Balwant Gargi taught for two years (1966–67) at the University of Washington, where he met Jeanne Henry, who later became his wife. This period was the basis of his autobiography The Naked Triangle.

Balwant Gargi was the founder-director of the Indian Theatre Department, Panjab University, Chandigarh. The open-air theatre at the department is named after him. His students include Anupam Kher, Kiron Kher, Satish Kaushik, Poonam Dhillon, and many other current Bollywood stars.

Over the years, Gargi lectured and taught as a Distinguished Visiting Professor at Harvard University, Vassar College, Mount Holyoke College, Trinity College, the University of Hawai'i, Yale University, and many other renowned international institutions.

His children, Manu Gargi and Jannat Gargi, are settled in the United States. Manu is a producer of films in Hollywood.

See alsoEdit


  1. ^ a b Balwant Gargi dead The Tribune, 23 April 2003.
  2. ^ "The Hindu : Scent of the soil, vision of the stars". Archived from the original on 19 February 2012. Retrieved 6 April 2015.
  3. ^ Rang Manch.

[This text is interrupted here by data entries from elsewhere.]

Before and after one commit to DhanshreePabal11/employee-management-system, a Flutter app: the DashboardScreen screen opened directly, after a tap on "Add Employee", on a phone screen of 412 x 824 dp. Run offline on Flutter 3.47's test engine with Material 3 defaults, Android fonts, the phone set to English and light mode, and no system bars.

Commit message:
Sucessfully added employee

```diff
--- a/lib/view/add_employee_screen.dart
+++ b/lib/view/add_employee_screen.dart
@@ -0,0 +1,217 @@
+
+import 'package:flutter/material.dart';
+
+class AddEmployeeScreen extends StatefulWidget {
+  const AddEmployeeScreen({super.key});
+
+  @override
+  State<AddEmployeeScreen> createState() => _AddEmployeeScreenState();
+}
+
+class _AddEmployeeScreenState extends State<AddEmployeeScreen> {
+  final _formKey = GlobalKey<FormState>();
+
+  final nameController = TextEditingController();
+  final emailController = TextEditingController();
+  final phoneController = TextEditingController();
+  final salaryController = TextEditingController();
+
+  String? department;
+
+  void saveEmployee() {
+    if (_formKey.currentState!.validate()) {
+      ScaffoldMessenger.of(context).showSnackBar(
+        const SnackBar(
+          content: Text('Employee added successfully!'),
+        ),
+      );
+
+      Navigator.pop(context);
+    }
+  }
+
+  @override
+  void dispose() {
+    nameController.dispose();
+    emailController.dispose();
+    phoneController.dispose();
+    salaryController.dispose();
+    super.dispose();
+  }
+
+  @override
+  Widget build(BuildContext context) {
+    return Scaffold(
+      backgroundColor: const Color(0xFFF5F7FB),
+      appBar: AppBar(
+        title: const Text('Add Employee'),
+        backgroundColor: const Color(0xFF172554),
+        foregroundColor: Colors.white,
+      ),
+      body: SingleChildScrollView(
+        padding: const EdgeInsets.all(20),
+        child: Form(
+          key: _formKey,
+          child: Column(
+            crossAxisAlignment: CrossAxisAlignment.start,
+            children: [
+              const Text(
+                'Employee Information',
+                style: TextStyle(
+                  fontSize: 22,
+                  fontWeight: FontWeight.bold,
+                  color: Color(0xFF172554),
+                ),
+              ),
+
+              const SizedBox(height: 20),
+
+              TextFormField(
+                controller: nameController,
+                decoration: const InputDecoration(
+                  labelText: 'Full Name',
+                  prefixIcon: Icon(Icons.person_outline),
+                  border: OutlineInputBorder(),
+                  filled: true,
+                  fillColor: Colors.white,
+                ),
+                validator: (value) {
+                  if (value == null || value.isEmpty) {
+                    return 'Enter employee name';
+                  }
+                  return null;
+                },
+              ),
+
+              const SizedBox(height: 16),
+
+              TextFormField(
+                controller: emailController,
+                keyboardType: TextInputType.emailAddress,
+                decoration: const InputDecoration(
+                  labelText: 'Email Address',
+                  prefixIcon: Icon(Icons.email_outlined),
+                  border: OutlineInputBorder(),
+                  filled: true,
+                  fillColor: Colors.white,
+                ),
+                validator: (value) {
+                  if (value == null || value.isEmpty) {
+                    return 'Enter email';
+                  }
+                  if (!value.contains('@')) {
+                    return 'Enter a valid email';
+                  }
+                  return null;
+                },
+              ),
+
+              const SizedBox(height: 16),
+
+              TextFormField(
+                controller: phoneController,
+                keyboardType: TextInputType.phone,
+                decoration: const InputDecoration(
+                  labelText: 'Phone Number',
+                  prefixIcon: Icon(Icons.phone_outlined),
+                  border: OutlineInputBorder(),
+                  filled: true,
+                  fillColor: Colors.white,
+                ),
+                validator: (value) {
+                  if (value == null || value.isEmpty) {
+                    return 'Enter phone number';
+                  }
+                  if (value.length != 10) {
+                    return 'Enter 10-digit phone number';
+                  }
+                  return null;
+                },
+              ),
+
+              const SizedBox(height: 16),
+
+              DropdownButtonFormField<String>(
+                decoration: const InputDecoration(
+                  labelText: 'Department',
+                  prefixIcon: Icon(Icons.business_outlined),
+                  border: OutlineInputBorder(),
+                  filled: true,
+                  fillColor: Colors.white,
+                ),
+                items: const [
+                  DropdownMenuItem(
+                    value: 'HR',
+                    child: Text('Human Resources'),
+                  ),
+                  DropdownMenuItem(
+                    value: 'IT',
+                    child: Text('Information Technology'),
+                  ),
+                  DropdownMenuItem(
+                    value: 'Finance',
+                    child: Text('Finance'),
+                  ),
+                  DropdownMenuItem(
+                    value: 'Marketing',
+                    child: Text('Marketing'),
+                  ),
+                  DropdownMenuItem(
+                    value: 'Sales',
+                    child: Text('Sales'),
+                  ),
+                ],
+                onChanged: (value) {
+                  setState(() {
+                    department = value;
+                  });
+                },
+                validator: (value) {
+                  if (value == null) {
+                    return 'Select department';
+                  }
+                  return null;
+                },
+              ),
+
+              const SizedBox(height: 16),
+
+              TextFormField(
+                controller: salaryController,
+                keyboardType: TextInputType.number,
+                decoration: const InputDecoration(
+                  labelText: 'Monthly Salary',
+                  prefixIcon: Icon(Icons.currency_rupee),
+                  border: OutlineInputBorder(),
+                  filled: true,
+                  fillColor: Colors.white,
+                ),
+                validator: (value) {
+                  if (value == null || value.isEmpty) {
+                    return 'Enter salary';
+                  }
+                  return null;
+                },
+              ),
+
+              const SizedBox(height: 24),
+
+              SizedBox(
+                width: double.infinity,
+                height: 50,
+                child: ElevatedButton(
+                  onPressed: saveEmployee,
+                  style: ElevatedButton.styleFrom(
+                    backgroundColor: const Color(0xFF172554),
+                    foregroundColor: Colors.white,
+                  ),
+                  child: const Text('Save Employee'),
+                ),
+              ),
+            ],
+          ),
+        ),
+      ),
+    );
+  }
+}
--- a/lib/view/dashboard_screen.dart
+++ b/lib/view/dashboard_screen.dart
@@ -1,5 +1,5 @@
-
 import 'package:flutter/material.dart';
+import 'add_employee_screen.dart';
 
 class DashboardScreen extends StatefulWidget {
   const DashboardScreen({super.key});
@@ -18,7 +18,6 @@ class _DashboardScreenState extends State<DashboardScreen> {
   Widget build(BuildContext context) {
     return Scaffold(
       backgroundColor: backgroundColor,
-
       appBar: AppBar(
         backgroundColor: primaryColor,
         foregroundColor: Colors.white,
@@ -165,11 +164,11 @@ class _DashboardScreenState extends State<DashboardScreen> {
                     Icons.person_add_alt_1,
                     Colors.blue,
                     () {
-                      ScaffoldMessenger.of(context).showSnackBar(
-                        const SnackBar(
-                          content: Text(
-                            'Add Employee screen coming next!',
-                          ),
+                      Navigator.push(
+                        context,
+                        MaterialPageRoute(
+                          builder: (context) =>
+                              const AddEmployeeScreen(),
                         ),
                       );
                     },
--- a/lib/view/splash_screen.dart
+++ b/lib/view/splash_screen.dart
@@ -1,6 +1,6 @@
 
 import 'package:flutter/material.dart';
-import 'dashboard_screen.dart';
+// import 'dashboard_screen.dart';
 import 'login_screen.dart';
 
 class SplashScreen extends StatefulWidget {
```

Navyug Publishers.
  4. ^ Padma Shri Awards Govt. of India website.
  5. ^ "SNA: List of Akademi Awardees". Sangeet Natak Akademi Official website. Archived from the original on 17 February 2012.

External linksEdit